# TASK DESCRIPTION:
Each line below must be printed again exactly.

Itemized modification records
***

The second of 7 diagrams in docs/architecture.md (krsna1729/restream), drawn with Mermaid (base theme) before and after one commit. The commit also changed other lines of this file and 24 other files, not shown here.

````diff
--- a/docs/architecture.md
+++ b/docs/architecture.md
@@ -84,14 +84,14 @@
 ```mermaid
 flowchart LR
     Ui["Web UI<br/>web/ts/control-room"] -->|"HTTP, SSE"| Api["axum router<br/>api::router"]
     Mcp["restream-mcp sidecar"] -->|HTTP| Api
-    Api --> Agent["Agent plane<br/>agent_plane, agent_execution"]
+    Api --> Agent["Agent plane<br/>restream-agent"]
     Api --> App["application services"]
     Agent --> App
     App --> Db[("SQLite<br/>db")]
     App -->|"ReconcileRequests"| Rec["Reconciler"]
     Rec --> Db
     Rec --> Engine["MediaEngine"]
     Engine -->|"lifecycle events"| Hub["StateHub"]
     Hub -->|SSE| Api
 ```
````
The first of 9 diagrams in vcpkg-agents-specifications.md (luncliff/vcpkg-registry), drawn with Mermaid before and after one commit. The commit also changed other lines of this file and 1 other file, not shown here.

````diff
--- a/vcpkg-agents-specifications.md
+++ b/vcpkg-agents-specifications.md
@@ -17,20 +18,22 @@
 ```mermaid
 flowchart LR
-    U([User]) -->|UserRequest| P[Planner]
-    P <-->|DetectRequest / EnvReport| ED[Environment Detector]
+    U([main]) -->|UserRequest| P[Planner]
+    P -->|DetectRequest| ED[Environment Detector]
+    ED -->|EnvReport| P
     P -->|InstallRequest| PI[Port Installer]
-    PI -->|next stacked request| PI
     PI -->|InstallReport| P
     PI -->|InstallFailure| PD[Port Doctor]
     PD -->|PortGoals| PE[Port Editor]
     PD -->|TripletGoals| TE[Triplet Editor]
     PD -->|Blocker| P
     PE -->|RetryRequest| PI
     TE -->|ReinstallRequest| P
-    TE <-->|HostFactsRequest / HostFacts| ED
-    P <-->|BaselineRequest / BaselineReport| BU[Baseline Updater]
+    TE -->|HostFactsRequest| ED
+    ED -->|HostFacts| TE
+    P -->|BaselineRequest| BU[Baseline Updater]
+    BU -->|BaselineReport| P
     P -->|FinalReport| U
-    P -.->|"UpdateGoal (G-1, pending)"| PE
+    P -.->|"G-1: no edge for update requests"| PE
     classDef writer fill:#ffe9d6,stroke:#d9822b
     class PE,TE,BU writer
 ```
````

***

# RESPONSE TO THIS EXERCISE:
The second of 7 diagrams in docs/architecture.md (krsna1729/restream), drawn with Mermaid (base theme) before and after one commit. The commit also changed other lines of this file and 24 other files, not shown here.

````diff
--- a/docs/architecture.md
+++ b/docs/architecture.md
@@ -84,14 +84,14 @@
 ```mermaid
 flowchart LR
     Ui["Web UI<br/>web/ts/control-room"] -->|"HTTP, SSE"| Api["axum router<br/>api::router"]
     Mcp["restream-mcp sidecar"] -->|HTTP| Api
-    Api --> Agent["Agent plane<br/>agent_plane, agent_execution"]
+    Api --> Agent["Agent plane<br/>restream-agent"]
     Api --> App["application services"]
     Agent --> App
     App --> Db[("SQLite<br/>db")]
     App -->|"ReconcileRequests"| Rec["Reconciler"]
     Rec --> Db
     Rec --> Engine["MediaEngine"]
     Engine -->|"lifecycle events"| Hub["StateHub"]
     Hub -->|SSE| Api
 ```
````
The first of 9 diagrams in vcpkg-agents-specifications.md (luncliff/vcpkg-registry), drawn with Mermaid before and after one commit. The commit also changed other lines of this file and 1 other file, not shown here.

````diff
--- a/vcpkg-agents-specifications.md
+++ b/vcpkg-agents-specifications.md
@@ -17,20 +18,22 @@
 ```mermaid
 flowchart LR
-    U([User]) -->|UserRequest| P[Planner]
-    P <-->|DetectRequest / EnvReport| ED[Environment Detector]
+    U([main]) -->|UserRequest| P[Planner]
+    P -->|DetectRequest| ED[Environment Detector]
+    ED -->|EnvReport| P
     P -->|InstallRequest| PI[Port Installer]
-    PI -->|next stacked request| PI
     PI -->|InstallReport| P
     PI -->|InstallFailure| PD[Port Doctor]
     PD -->|PortGoals| PE[Port Editor]
     PD -->|TripletGoals| TE[Triplet Editor]
     PD -->|Blocker| P
     PE -->|RetryRequest| PI
     TE -->|ReinstallRequest| P
-    TE <-->|HostFactsRequest / HostFacts| ED
-    P <-->|BaselineRequest / BaselineReport| BU[Baseline Updater]
+    TE -->|HostFactsRequest| ED
+    ED -->|HostFacts| TE
+    P -->|BaselineRequest| BU[Baseline Updater]
+    BU -->|BaselineReport| P
     P -->|FinalReport| U
-    P -.->|"UpdateGoal (G-1, pending)"| PE
+    P -.->|"G-1: no edge for update requests"| PE
     classDef writer fill:#ffe9d6,stroke:#d9822b
     class PE,TE,BU writer
 ```
````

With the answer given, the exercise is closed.